$$S\left( {i,j} \right) = \sum\limits_{{k_{i} = 0}}^{1} {\sum\limits_{{k_{j} = 0}}^{1} {I(i + k_{i} ,j + k_{j} )K(k_{i} ,k_{j} )} }$$

The abovementioned wide and deep convolutional neural networks contain different configurations of parameters and layers. As earlier observed, theft data are less stable and thereby fluctuate more than normal usage data, and its nature is less periodic. Hence, electricity consumers’ datasets can be treated as 1-D time series data. The handling of normal usage data’s periodic nature is done using a deep CNN model whereby 1-D power usage data is transformed into 2-D information as indicated by 11 days (done by a trial-and-error method which produces the best accuracy). The 2-D CNN model is made up of several layers, poolings, neurons, and filters. The network structure is produced using trial-and-error methods vis-à-vis the knowledge of the domain. The use of the grid search method is also explored in this research, combining the hypermeters, and returning those producing the best result.

Each neuron in the fully connected layer produces its probability score using the following equations:

$$y_{i} = \sum\limits_{i = 1}^{n} {w_{i,j} } x_{i} + b_{1}$$

where yi is the output of the fully connected layer. wi,j is the weight of the jth neuron and ith input value. n is the length of input data, and b1 is the bias term. The wide model controls the extent at which this prediction influences further step prediction using the activation function. The activation function used in this research is the rectified linear unit (ReLU), as expressed in the equation below:

$$u_{j} = f(y_{j} ) = max(0,y_{j} )$$

where uj and f are the output and the activation function, respectively. The main reason to use ReLU is used mainly because of its good learning abilities and effective prevention of over-fitting in forwarding propagation.

Experimental setting

Power consumption data

Real-life electricity consumption data acquired from the State Grid Corporation of China (SGCC) was used in carrying out the experiment. Table 2 shows the metadata information of this dataset.

Table 2 Meta data information of dataset

Electricity consumption data of 32,841 consumers, spanning 1035 days (from January 1, 2014, to October 31, 2016), were acquired for this research. Outliers and missing values in the data were pre-processed, as explained earlier. SGCC confirmed that 3615 customers’ data were discovered to be involved in electricity theft, while the rest data are normal electricity usage data. The proposed model was also evaluated using this theft data as ground truth. The proposed algorithm has been implemented on PARAM Shavak with 2.2 GHz Dual socket Intel Xeon E5-2600.

Performance matrix

The proposed model’s performance was evaluated in this research using some standard parameters, such as F1 score, recall, precision, and area under the curve (AUC) Accuracy [39, 40]. AUC is particularly used to authenticate the classification model, which is the possibility that positive sample ranks selected randomly are greater than a randomly selected negative sample.
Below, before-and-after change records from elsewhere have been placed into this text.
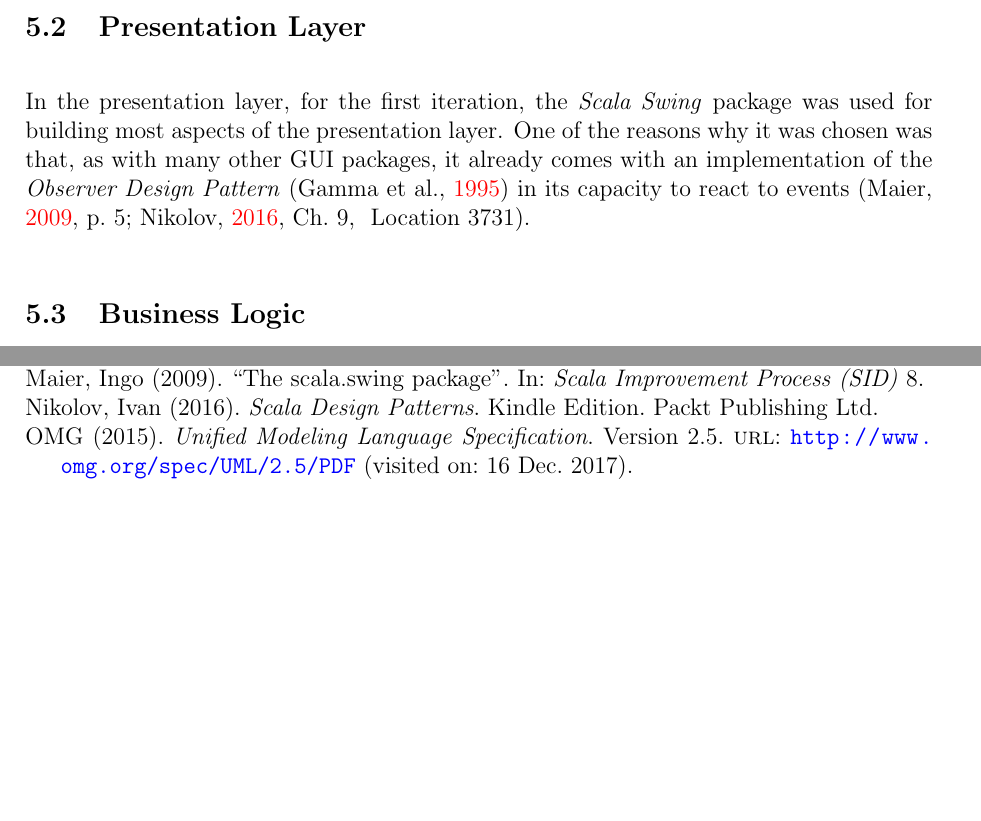
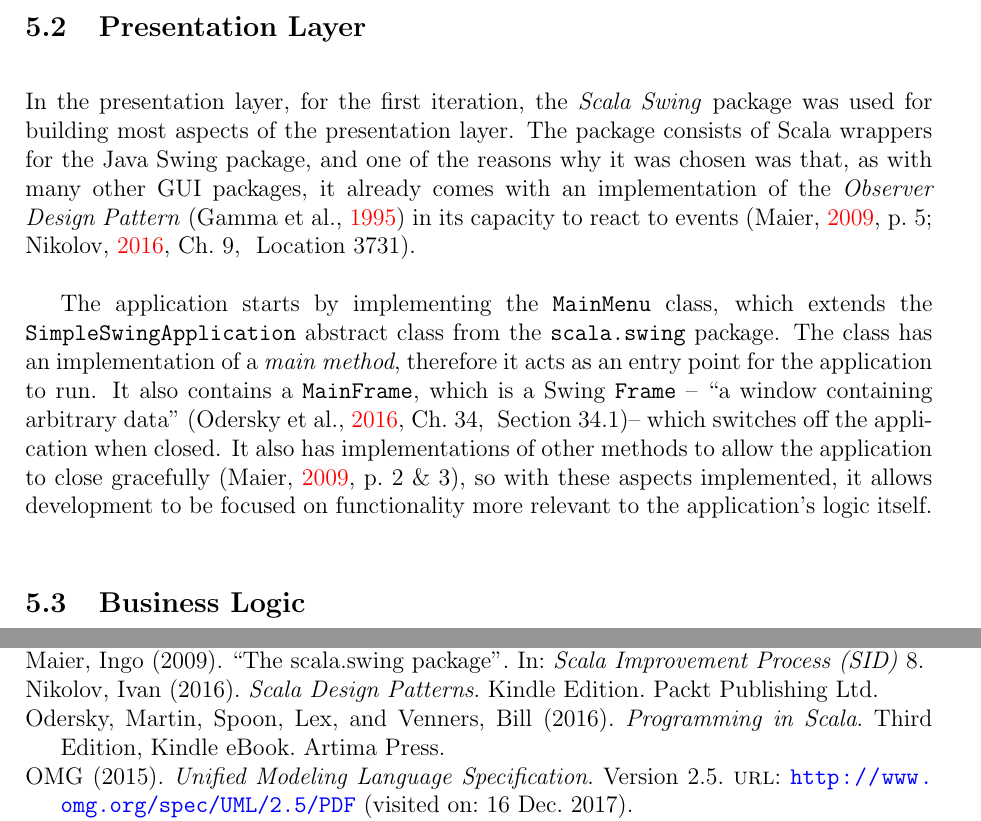
Before and after one commit to claudiusbr/personal_finance_system, a LaTeX document (report/report.tex, which reads report/contents/implementation.tex): two parts of pages 23 and 28 of 32 before the commit and two parts of pages 23 and 29 of 33 after it, joined at a grey line, cut so that both start at the same text, the shorter picture padded with empty space. Compiled offline with pdfLaTeX.

Commit message:
description of main menu

```diff
--- a/report/contents/implementation.tex
+++ b/report/contents/implementation.tex
@@ -30,11 +30,27 @@ state of a specific instance -- more similar to what is done in the
 \subsection{Presentation Layer} \label{sec:Implementation.Presentation}
 In the presentation layer, for the first iteration, the \emph{Scala Swing}
 package was used for building most aspects of the
-presentation layer. One of the reasons why it was chosen was that, as with many
-other GUI packages, it already comes with an implementation of the
-\emph{Observer Design Pattern} (\cite[][]{gamma1995design}) in its capacity to
-react to events (\cite[][p.~5]{maier2009scala};
+presentation layer. The package consists of Scala wrappers for the Java Swing
+package, and one of the reasons why it was chosen was that, as with many other
+GUI packages, it already comes with an implementation of the \emph{Observer
+Design Pattern} (\cite[][]{gamma1995design}) in its capacity to react to events
+(\cite[][p.~5]{maier2009scala};
 \cite[][Ch.~9,~Location~3731]{nikolov2016scala}).
+
+\begin{sloppypar}
+  The application starts by implementing the \texttt{MainMenu} class, which
+  extends the \texttt{SimpleSwingApplication} abstract class from the
+  \texttt{scala.swing} package. The class has an implementation of a \emph{main
+  method}, therefore it acts as an entry point for the application to run. It
+  also contains a \texttt{MainFrame}, which is a Swing \texttt{Frame} -- ``a
+  window containing arbitrary data''
+  (\cite[][Ch.~34,~Section~34.1]{odersky2016scala})-- which switches off the
+  application when closed. It also has implementations of other methods to
+  allow the application to close gracefully
+  (\cite[][p.~2~\&~3]{maier2009scala}), so with these aspects implemented, it
+  allows development to be focused on functionality more relevant to the
+  application's logic itself.
+\end{sloppypar}
 
 
 \subsection{Business Logic} \label{sec:Implementation.BusinessLogic}
```
Also changed, not shown: report/bibliography.bib (+8 -0 lines), report.pdf.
AUC is expressed as:

$$AUC = \frac{{\sum\limits_{i \in + ve\,class} {Rank_{i} - \frac{P(1 + P)}{2}} }}{P * N}$$

where P, N, and \(Ran{k}_{i}\) are the number of positive samples, negative samples, and the rank of ith. The samples were arranged in ascending order depending on the probability score before feeding them into Eq. (9). The indices used for performance evaluation are defined as follows:

  • Accuracy: stands for the number of classes that were correctly predicted over the overall classes.

  • Precision: stands for the number of positively predicted classes that are truly positive.

  • Recall: stands for the ratio of positive class predictions to that of all-positive classes.

  • F1 Score: stands for the harmonic mean of recall and precision. This can be expressed as:

$$F1_{score} = \frac{{2P_{r} R_{c} }}{{P_{r} + R_{c} }}$$

where Pr and Rc are the value of Precision and Recall, respectively.

Baseline models

Other conventional methods were also implemented for analyzing the performance of the proposed model, and their outcomes are reported in Table 4.

Some classifiers, which are support vector machine (SVM), linear decrement analysis (LDA), and K-Nearest Neighbours (KNN) were implemented on Python’s machine learning library, Scikit-learn. An open-source Deep Learning Framework, Keras, was used to implement the proposed model, convolutional neural network (CNN), and the Multi-Layer Perceptron Model (MLP). Table 3 shows the optimization parameters for each model and their range.

Table 3 Optimization parameters and input features for the model

Results and discussion

Performance comparison of the implemented model

The entire dataset is divided into two for model training and testing. The training ratio was chosen on two groups of the dataset, 60 and 80%, so as to generalize the conclusion of the machine-learning model’s performances. The training and testing samples were randomly selected for each group of experiments. The training ratio is selected as:

$$Training\,Ratio = \frac{Number\,of\,samples\,used\,for\,training}{{Total\,number\,of\,samples}} \times 100$$

The electricity consumption data of 20,304 customers were used for training, while that of 13,537 customers was used for testing in the first group of experiments. Also, the electricity consumption data of 27,072 customers were used for training the classification model, while that of 6769 customers was used for testing the performance in the second group of experiments. The outcomes of the performance evaluation parameters for different classification models are shown in Table 4. Several factors contribute to the consistency of the model as the complexity of the model architecture utilized enables it to capture intricate patterns within the dataset efficiently, potentially reaching a performance plateau with additional training data. The dataset characteristics: exhibiting moderate complexity and sufficient variability facilitate the model’s generalization across various training data sizes. Additionally, the model’s strong generalization ability suggests it has learned robust features representative of the underlying data distribution, ensuring stable performance regardless of training data size. The possibility that evaluation metrics used are not highly sensitive to minor changes in model performance could explain minimal observed differences between different training data percentages.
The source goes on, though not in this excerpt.